Romania is facing a series of undesirable records, as 45 percent of young Romanians live in severe housing shortage, while the percentage at European level is four times lower, shows a diagnostic study on quality, sustainable and affordable housing launched by the Economic and Social Council (CES).

Also, one in five households spends more than 60 percent of their income on rent, double the European average. The study recommends the adoption of ten key indicators of maximum national relevance regarding quality housing and the establishment of public policy targets for their improvement.

Following a nine-month analysis conducted by consulting technical experts and representative organizations in the field, the Economic and Social Council released the study "Housing in Romania: improving quality, sustainability and accessibility. Diagnostic study and recommendations for relevant public policies and regulation".

"It is the first time in nine years that CES takes ex officio action about a current social and economic phenomenon and carries out a complex analysis thereof. I welcome this new proactive orientation of CES and we assure public institutions that we are a reliable partner in the participatory development of quality public policies in Romania," said CES president Bogdan Simion.

"Government assistance to poor groups is inadequate, and social housing allocation is non-transparent, as homes go especially to those with high incomes. Romania has ratified a series of international treaties that address issues related to decent housing for vulnerable groups and the right to housing, which are examined in this study, but in practice it does not fulfill its obligations deriving from these regulatory acts," argue the authors of the study.

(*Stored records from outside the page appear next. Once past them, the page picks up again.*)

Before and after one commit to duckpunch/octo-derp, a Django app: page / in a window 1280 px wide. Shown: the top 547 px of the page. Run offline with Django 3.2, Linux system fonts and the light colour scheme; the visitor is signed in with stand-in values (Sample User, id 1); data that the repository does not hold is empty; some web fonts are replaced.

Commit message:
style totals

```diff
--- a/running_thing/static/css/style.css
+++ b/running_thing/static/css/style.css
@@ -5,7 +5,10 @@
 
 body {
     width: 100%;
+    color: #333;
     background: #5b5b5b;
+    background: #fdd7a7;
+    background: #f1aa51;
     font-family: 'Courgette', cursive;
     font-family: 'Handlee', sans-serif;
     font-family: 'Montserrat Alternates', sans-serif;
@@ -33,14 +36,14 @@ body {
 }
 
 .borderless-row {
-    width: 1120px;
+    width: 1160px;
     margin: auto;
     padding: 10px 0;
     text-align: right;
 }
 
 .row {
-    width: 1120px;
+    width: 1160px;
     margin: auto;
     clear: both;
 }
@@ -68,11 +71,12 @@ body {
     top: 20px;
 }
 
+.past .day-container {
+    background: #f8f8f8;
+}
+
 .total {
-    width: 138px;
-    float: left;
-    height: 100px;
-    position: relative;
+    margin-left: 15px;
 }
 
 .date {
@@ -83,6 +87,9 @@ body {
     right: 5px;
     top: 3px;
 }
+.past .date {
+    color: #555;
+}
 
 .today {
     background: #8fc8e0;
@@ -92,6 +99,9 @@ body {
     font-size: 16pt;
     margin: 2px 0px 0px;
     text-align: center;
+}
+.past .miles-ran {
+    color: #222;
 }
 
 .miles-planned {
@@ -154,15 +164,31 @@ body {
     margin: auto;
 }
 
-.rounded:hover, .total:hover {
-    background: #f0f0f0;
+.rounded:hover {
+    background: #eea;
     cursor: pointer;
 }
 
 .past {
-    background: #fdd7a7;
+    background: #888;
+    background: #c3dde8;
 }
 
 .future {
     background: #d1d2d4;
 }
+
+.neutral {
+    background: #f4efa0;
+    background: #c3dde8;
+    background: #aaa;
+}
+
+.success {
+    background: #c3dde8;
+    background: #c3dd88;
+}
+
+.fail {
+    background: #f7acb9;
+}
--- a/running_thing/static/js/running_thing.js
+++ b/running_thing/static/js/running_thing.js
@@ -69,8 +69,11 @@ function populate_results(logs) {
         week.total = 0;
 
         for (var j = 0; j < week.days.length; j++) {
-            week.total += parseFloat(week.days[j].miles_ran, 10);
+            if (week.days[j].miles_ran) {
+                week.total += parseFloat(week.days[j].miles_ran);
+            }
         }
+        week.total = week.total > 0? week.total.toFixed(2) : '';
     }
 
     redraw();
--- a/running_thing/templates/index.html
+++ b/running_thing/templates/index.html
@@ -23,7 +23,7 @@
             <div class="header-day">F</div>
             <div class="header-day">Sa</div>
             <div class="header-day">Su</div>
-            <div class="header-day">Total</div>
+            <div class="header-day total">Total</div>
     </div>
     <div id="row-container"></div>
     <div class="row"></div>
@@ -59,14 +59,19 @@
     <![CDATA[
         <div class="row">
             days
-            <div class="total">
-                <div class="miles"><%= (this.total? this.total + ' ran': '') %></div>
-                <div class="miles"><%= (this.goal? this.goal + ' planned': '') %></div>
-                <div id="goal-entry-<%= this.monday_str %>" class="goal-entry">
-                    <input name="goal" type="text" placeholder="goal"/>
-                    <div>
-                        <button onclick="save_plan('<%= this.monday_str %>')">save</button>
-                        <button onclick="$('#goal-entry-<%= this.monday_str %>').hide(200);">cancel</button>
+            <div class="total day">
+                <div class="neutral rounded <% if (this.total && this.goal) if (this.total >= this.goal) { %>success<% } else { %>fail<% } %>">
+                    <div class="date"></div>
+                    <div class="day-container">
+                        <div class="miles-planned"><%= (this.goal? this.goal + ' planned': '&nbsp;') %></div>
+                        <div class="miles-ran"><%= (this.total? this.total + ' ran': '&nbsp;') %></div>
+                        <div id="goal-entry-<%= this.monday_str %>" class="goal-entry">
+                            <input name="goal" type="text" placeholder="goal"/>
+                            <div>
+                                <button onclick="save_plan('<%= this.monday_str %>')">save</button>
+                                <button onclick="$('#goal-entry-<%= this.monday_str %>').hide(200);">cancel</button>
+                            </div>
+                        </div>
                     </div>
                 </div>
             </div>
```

The document recommends amending the Housing Law to introduce obligations and sanctions for county and local authorities responsible for social housing, prohibiting the sale of public housing until the deficit of social housing decreases considerably, stopping sales of all housing built for the youth and granting local authorities pre-emption right for the purchase of housing units or residential buildings, especially of those intended for social housing.

Although 91 percent of the existing building stock consists of residential buildings, only 8 percent of single-family residential buildings have been renovated in the urban environment and just 3 percent thereof in the rural environment; the share is just 14 percent in the case of collective buildings. In practice, the quality of renovations is verified for only 10 percent of the few buildings where such works are being carried out. 



Friday, November 25, 2022